### ASSIGNMENT
Provide a character-exact reproduction of the lines from the line with "Pipeline: Stage 5: ReadyStage" to the end of the entries.

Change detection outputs

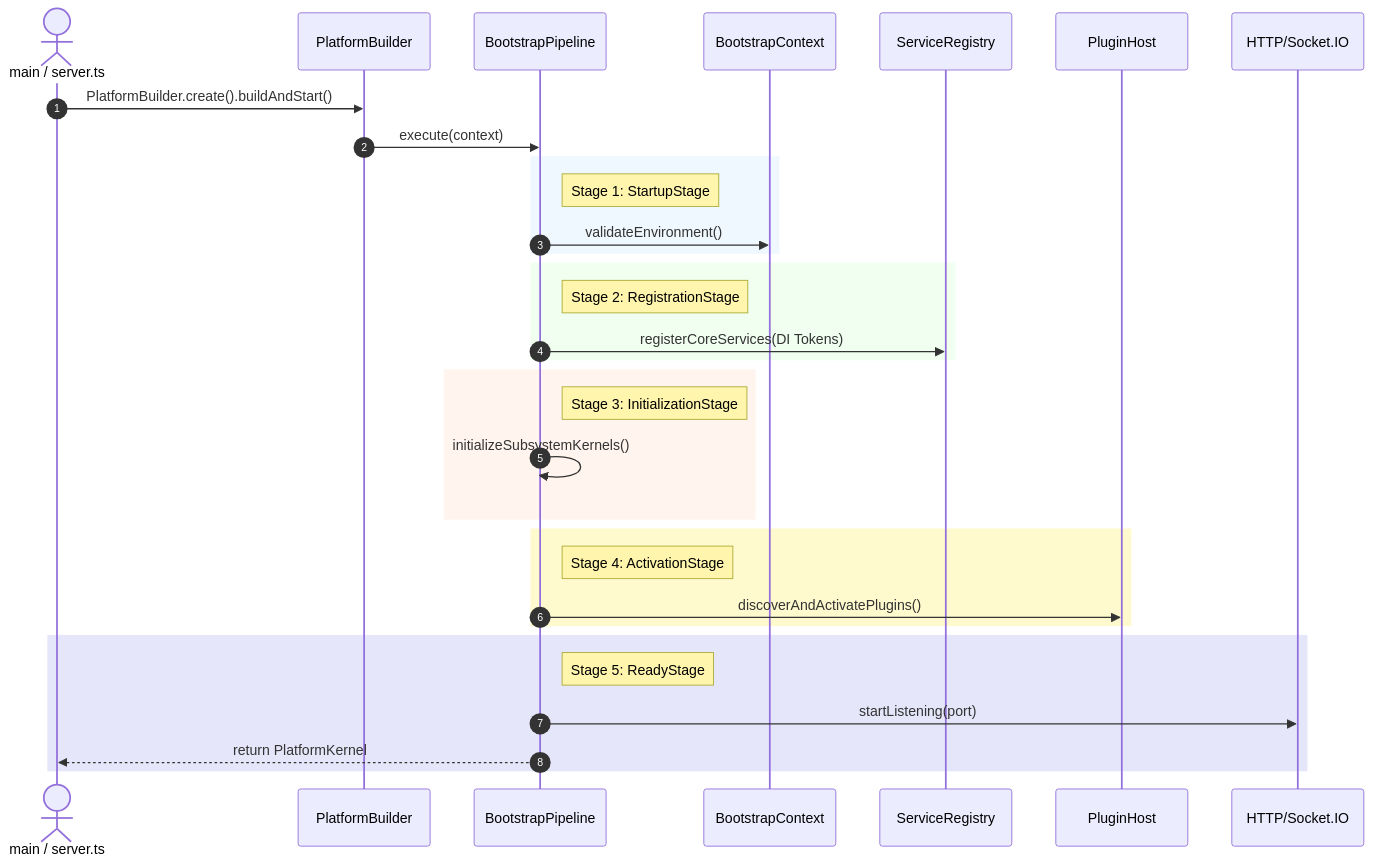
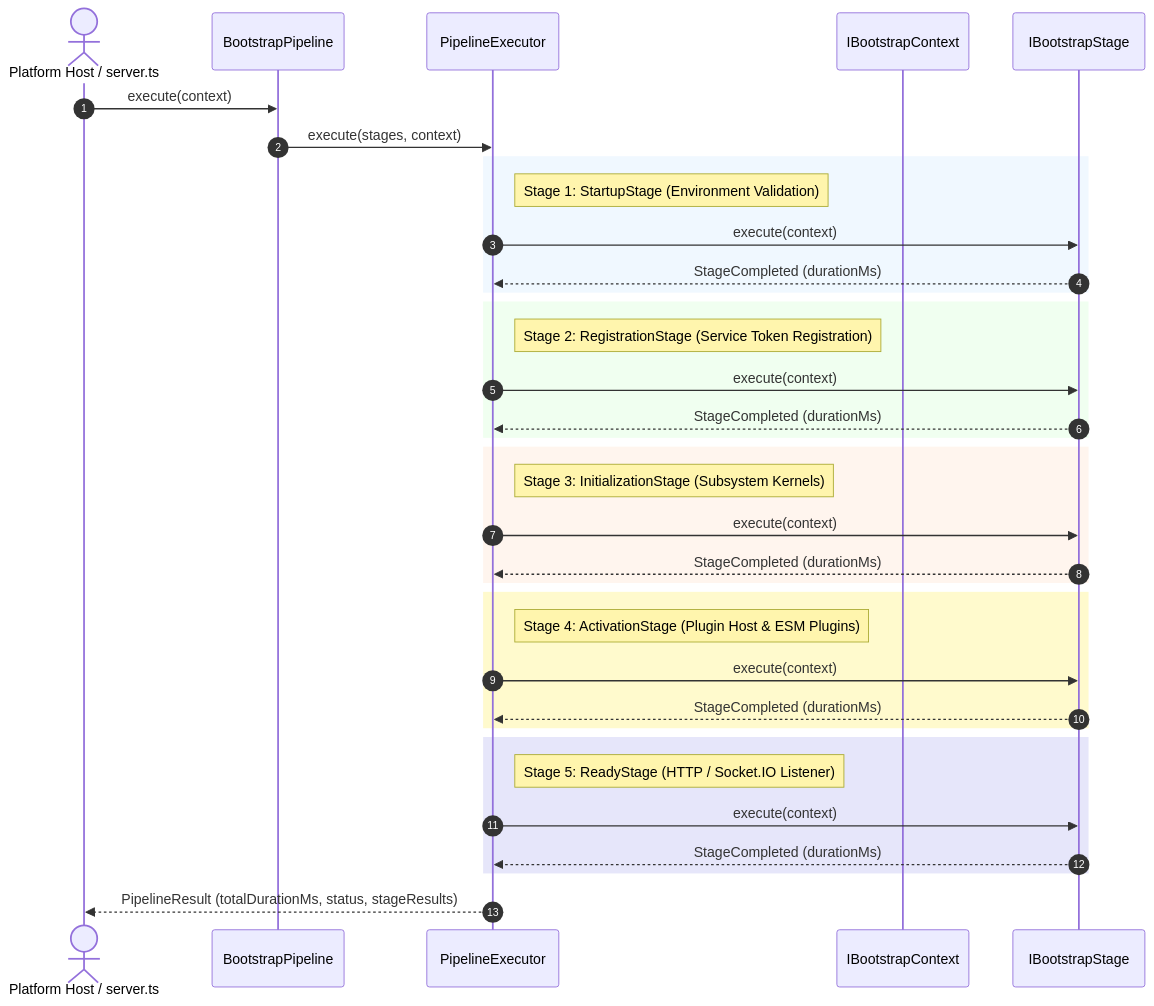
The diagram in docs/Bootstrap Pipeline.md (aymwoo/OpenLearn-Next-V2), drawn with Mermaid before and after one commit. The commit also changed other lines of this file and 8 other files, not shown here.

Commit message:
feat(kernel): implement bootstrap pipeline (PI-003)

````diff
--- a/docs/Bootstrap Pipeline.md
+++ b/docs/Bootstrap Pipeline.md
@@ -11,40 +13,44 @@
 ```mermaid
 sequenceDiagram
     autonumber
-    actor CLI as main / server.ts
-    participant Builder as PlatformBuilder
+    actor CLI as Platform Host / server.ts
     participant Pipeline as BootstrapPipeline
-    participant Context as BootstrapContext
-    participant Registry as ServiceRegistry
-    participant Plugins as PluginHost
-    participant Server as HTTP/Socket.IO
+    participant Executor as PipelineExecutor
+    participant Context as IBootstrapContext
+    participant Stage as IBootstrapStage
 
-    CLI->>Builder: PlatformBuilder.create().buildAndStart()
-    Builder->>Pipeline: execute(context)
+    CLI->>Pipeline: execute(context)
+    Pipeline->>Executor: execute(stages, context)
 
     rect rgb(240, 248, 255)
-        note right of Pipeline: Stage 1: StartupStage
-        Pipeline->>Context: validateEnvironment()
+        note right of Executor: Stage 1: StartupStage (Environment Validation)
+        Executor->>Stage: execute(context)
+        Stage-->>Executor: StageCompleted (durationMs)
     end
 
     rect rgb(240, 255, 240)
-        note right of Pipeline: Stage 2: RegistrationStage
-        Pipeline->>Registry: registerCoreServices(DI Tokens)
+        note right of Executor: Stage 2: RegistrationStage (Service Token Registration)
+        Executor->>Stage: execute(context)
+        Stage-->>Executor: StageCompleted (durationMs)
     end
 
     rect rgb(255, 245, 238)
-        note right of Pipeline: Stage 3: InitializationStage
-        Pipeline->>Pipeline: initializeSubsystemKernels()
+        note right of Executor: Stage 3: InitializationStage (Subsystem Kernels)
+        Executor->>Stage: execute(context)
+        Stage-->>Executor: StageCompleted (durationMs)
     end
 
     rect rgb(255, 250, 205)
-        note right of Pipeline: Stage 4: ActivationStage
-        Pipeline->>Plugins: discoverAndActivatePlugins()
+        note right of Executor: Stage 4: ActivationStage (Plugin Host & ESM Plugins)
+        Executor->>Stage: execute(context)
+        Stage-->>Executor: StageCompleted (durationMs)
     end
 
     rect rgb(230, 230, 250)
-        note right of Pipeline: Stage 5: ReadyStage
-        Pipeline->>Server: startListening(port)
-        Pipeline-->>CLI: return PlatformKernel
+        note right of Executor: Stage 5: ReadyStage (HTTP / Socket.IO Listener)
+        Executor->>Stage: execute(context)
+        Stage-->>Executor: StageCompleted (durationMs)
     end
+
+    Executor-->>CLI: PipelineResult (totalDurationMs, status, stageResults)
 ```
````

### ANSWER TO THE EXERCISE
-        note right of Pipeline: Stage 5: ReadyStage
-        Pipeline->>Server: startListening(port)
-        Pipeline-->>CLI: return PlatformKernel
+        note right of Executor: Stage 5: ReadyStage (HTTP / Socket.IO Listener)
+        Executor->>Stage: execute(context)
+        Stage-->>Executor: StageCompleted (durationMs)
     end
+
+    Executor-->>CLI: PipelineResult (totalDurationMs, status, stageResults)
 ```
````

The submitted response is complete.